● **Data**
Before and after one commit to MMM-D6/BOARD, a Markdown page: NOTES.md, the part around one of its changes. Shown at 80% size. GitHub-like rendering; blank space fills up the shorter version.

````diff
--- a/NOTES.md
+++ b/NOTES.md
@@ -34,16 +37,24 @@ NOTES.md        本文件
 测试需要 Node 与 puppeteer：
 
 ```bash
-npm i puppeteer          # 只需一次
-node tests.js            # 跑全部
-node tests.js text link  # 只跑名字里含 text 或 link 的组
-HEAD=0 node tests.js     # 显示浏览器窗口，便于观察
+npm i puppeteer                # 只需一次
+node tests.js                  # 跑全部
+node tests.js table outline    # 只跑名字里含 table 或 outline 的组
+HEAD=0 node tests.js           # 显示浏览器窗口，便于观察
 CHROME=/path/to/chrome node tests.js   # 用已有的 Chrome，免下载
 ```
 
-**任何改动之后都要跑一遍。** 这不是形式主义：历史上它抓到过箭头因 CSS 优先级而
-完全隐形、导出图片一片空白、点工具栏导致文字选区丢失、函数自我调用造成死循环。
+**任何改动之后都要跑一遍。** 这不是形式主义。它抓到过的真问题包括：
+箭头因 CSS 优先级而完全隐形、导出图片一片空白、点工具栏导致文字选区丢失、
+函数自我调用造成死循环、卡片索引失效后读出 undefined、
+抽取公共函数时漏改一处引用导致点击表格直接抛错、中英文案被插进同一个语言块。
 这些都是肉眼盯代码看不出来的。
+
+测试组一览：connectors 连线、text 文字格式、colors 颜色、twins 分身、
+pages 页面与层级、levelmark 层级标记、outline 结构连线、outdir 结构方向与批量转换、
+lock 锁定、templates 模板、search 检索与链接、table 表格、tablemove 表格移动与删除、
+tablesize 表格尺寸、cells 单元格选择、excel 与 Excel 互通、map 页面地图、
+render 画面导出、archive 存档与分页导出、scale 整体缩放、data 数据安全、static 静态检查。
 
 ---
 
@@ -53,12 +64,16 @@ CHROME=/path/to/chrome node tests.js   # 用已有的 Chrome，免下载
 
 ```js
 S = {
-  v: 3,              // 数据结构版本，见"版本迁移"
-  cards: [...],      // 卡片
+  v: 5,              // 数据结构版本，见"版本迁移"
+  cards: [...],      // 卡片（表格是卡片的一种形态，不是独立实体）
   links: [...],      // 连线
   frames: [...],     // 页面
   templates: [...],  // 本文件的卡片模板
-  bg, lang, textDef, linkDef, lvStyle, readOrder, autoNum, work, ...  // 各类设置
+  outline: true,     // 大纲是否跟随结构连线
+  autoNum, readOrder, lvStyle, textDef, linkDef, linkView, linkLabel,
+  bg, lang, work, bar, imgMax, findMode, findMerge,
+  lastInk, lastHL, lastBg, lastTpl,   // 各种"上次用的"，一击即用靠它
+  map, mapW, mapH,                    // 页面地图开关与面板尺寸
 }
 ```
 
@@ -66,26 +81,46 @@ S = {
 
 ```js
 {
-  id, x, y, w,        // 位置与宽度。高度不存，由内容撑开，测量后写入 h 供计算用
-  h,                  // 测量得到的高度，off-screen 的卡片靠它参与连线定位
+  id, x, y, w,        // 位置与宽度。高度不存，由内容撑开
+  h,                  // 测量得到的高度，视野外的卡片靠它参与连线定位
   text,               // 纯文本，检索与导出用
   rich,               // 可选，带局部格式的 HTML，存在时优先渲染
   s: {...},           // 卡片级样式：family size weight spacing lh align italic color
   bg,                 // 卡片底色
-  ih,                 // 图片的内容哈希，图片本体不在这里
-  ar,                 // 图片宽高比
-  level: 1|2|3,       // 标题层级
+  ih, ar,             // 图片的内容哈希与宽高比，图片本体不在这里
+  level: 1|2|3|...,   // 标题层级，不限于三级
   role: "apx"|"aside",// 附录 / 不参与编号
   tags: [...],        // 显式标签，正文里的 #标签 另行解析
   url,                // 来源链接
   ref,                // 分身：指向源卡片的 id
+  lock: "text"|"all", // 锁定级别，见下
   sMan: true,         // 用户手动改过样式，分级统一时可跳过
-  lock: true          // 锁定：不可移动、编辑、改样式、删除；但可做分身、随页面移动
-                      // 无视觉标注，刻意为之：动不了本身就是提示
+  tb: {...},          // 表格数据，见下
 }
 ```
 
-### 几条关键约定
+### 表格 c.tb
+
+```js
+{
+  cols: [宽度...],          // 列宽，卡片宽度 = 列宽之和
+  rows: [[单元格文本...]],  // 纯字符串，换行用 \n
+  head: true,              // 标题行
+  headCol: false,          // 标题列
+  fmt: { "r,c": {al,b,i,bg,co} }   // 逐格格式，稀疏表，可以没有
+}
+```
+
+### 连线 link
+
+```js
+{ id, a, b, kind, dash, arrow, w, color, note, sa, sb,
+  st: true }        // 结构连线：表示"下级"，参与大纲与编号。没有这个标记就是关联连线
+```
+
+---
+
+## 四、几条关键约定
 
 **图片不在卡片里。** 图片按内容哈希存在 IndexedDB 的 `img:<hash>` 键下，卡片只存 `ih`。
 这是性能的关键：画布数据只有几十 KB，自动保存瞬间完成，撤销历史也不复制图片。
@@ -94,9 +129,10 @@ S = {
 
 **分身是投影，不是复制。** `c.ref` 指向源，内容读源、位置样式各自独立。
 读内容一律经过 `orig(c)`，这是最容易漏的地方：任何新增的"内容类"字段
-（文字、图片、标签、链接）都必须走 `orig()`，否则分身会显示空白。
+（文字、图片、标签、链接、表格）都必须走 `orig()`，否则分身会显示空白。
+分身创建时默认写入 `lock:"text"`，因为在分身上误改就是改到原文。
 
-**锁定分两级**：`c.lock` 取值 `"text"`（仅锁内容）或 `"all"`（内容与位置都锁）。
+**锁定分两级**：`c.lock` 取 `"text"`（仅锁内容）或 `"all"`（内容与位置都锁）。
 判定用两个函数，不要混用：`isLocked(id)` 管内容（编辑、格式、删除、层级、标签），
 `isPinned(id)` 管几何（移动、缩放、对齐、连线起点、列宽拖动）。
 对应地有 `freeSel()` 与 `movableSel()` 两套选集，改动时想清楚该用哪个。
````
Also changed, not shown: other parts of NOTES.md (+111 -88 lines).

● **Problem details**
Scan the material above for "outline". Copy every line where it appears.

● **Response to the exercise**
+node tests.js table outline    # 只跑名字里含 table 或 outline 的组
+pages 页面与层级、levelmark 层级标记、outline 结构连线、outdir 结构方向与批量转换、
+  outline: true,     // 大纲是否跟随结构连线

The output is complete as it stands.